Code change snippets
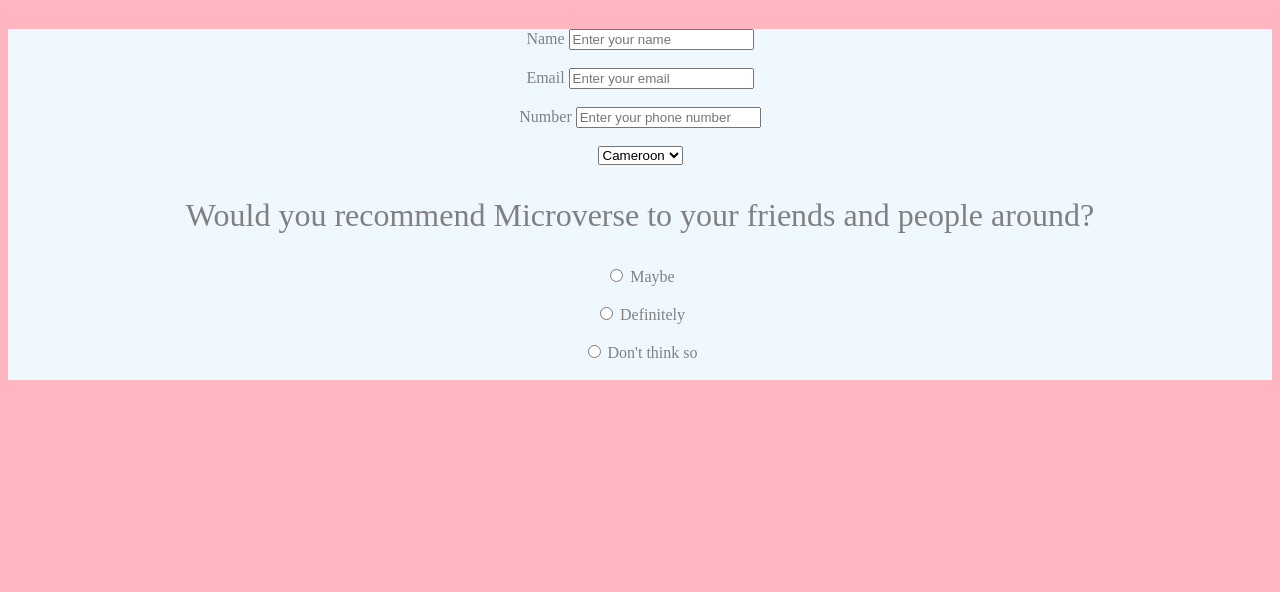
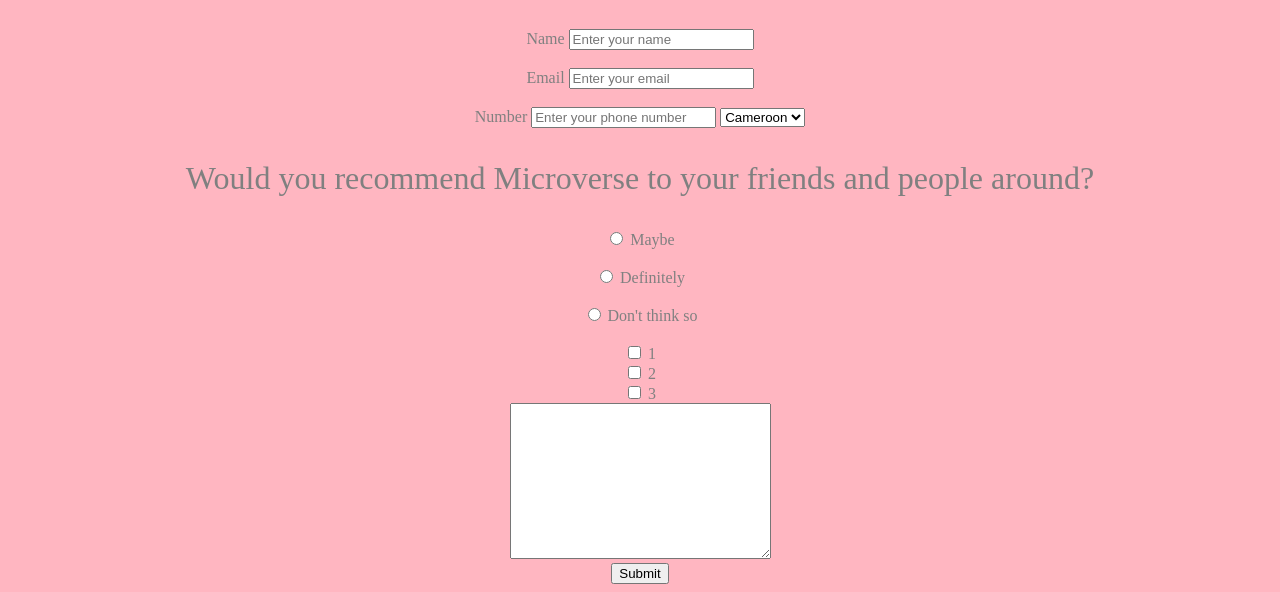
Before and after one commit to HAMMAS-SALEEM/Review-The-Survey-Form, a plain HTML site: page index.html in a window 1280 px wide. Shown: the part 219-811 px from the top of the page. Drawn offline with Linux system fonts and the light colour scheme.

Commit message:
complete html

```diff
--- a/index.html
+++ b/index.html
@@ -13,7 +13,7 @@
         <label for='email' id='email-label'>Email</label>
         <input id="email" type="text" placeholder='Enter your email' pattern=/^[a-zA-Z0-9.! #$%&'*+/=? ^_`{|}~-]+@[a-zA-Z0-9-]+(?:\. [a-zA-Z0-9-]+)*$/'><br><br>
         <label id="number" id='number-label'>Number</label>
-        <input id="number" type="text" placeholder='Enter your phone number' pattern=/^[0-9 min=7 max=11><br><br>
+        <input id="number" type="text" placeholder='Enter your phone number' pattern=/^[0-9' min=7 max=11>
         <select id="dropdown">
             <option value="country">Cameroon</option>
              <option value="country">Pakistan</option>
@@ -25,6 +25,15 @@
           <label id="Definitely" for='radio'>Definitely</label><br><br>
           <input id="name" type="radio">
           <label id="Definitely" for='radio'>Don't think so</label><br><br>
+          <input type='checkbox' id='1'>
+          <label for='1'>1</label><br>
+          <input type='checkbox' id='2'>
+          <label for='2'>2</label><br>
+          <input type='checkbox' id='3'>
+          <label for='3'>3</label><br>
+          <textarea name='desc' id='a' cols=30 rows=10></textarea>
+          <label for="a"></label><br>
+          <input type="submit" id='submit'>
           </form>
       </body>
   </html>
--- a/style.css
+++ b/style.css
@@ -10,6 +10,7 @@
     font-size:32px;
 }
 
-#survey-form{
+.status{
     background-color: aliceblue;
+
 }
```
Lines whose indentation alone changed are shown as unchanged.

* * *

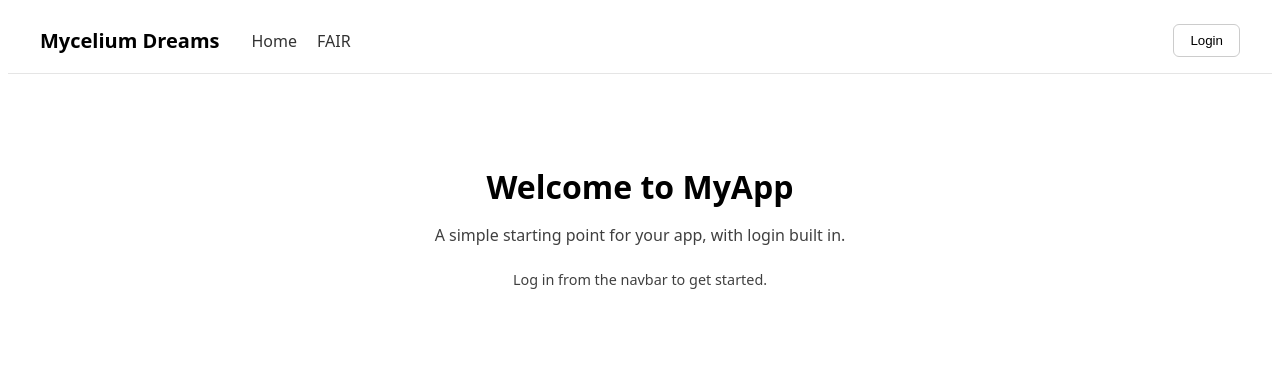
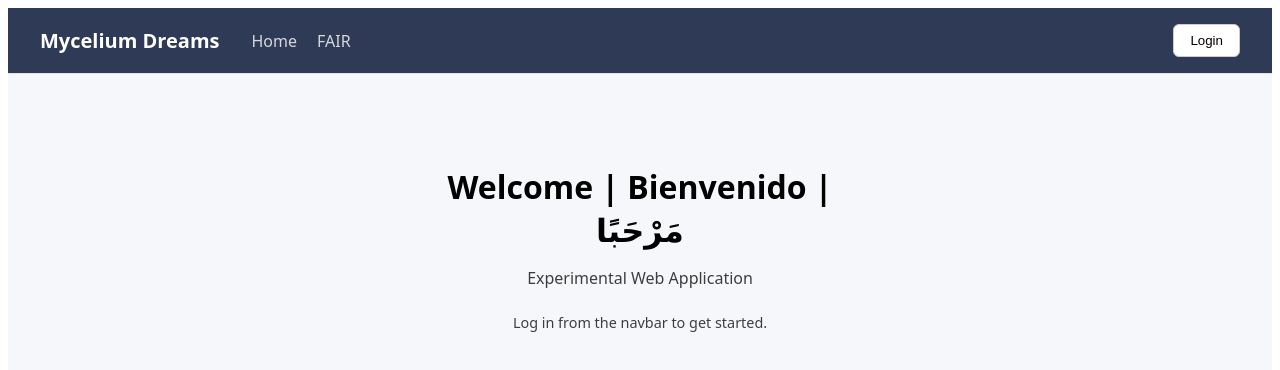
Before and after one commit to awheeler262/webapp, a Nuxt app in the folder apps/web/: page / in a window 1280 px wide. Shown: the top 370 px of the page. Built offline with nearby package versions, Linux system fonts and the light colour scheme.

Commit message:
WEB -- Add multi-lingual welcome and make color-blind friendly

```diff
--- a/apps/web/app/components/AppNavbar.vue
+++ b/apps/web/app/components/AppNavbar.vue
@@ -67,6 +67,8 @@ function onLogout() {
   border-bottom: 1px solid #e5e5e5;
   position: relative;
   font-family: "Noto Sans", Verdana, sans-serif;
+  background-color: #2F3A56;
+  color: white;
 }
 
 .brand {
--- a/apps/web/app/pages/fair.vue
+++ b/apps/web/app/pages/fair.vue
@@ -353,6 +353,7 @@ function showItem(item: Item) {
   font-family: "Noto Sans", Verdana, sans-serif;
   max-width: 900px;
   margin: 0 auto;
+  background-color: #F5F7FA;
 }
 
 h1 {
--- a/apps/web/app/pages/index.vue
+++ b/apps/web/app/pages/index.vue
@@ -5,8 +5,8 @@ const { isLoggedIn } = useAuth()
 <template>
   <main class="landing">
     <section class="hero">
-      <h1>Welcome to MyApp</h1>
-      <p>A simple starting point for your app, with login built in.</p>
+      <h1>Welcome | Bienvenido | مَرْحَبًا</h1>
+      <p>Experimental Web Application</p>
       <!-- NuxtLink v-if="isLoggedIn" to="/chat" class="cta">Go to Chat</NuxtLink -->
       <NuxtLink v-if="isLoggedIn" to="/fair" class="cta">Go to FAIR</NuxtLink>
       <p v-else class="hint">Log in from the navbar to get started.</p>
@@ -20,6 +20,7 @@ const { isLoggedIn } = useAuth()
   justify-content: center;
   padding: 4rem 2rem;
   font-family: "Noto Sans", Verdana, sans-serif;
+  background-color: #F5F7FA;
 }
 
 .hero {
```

---

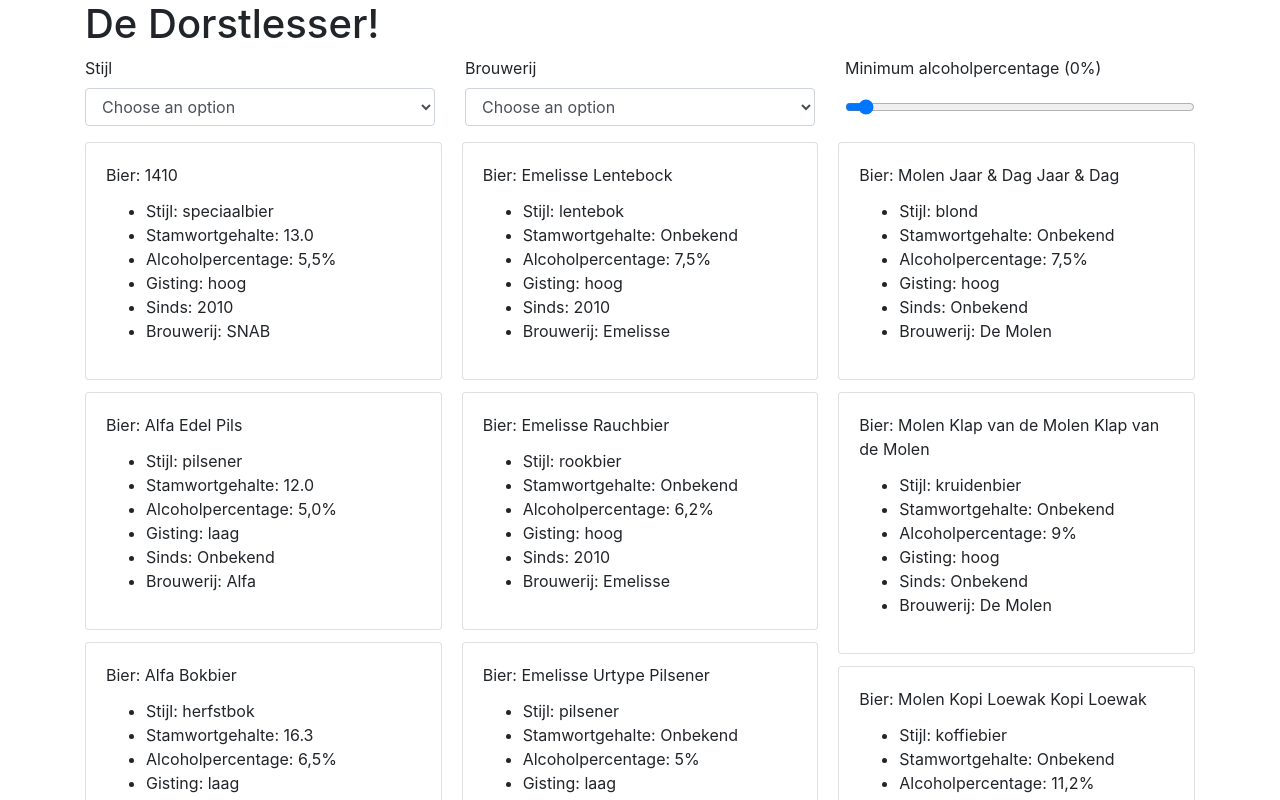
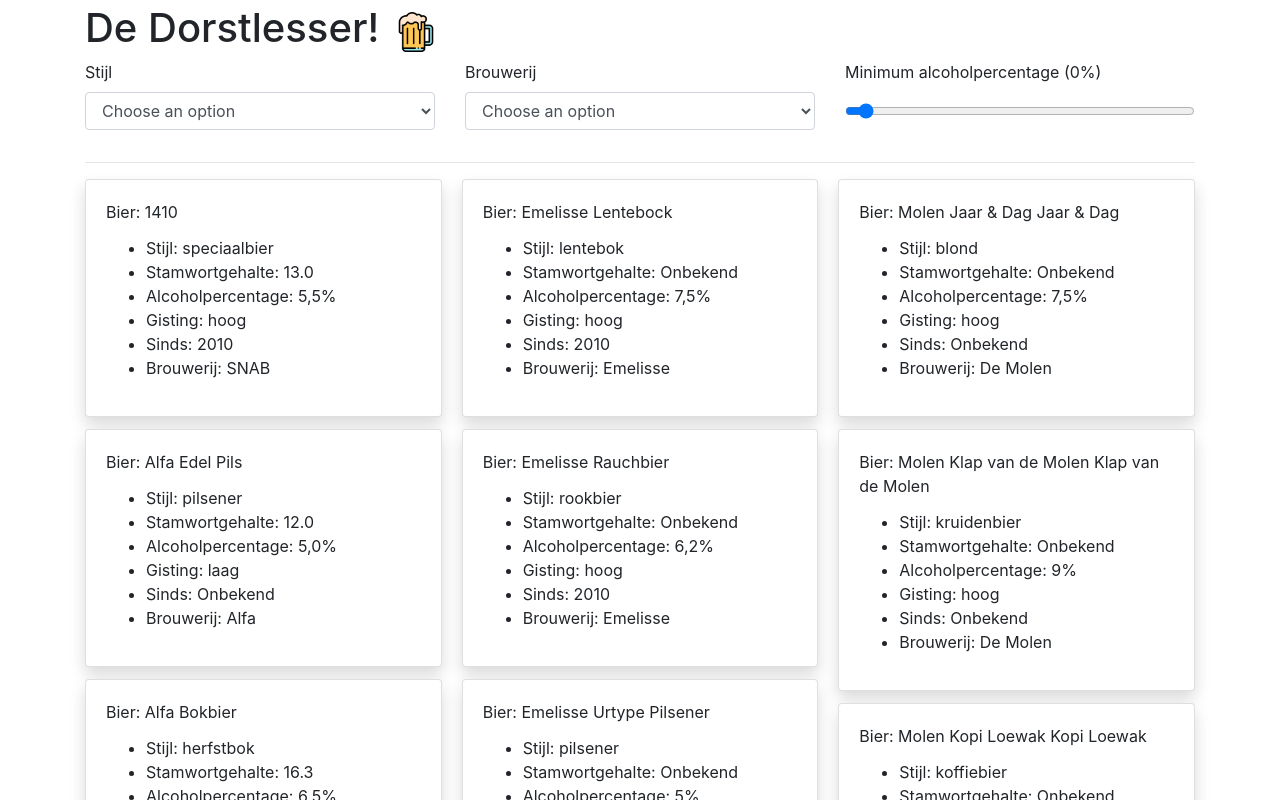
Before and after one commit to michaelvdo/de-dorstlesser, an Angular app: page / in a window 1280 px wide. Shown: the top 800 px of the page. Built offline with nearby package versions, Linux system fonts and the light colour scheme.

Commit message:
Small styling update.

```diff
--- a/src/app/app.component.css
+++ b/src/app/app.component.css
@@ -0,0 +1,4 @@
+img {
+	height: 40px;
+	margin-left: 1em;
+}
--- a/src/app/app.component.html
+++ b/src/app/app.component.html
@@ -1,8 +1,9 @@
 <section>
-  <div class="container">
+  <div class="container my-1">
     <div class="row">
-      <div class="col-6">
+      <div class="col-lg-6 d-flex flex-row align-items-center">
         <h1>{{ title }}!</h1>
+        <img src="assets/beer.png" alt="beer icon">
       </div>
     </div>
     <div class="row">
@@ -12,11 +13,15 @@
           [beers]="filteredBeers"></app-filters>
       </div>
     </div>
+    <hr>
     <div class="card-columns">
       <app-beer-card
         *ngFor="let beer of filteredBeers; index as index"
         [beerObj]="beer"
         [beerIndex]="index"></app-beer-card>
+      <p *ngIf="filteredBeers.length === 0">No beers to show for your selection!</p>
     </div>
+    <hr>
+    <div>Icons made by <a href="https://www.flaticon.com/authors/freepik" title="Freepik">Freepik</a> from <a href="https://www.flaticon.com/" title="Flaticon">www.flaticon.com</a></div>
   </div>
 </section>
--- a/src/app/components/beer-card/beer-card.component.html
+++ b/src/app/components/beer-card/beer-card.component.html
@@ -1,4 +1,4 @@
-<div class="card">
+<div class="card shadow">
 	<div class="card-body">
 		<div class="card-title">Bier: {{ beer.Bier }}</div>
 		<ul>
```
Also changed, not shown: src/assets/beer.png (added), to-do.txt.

What to produce: Each line of the entries above that includes the string "your" should be copied out.

Expected answer:
         <input id="email" type="text" placeholder='Enter your email' pattern=/^[a-zA-Z0-9.! #$%&'*+/=? ^_`{|}~-]+@[a-zA-Z0-9-]+(?:\. [a-zA-Z0-9-]+)*$/'><br><br>
-        <input id="number" type="text" placeholder='Enter your phone number' pattern=/^[0-9 min=7 max=11><br><br>
+        <input id="number" type="text" placeholder='Enter your phone number' pattern=/^[0-9' min=7 max=11>
-      <p>A simple starting point for your app, with login built in.</p>
+      <p *ngIf="filteredBeers.length === 0">No beers to show for your selection!</p>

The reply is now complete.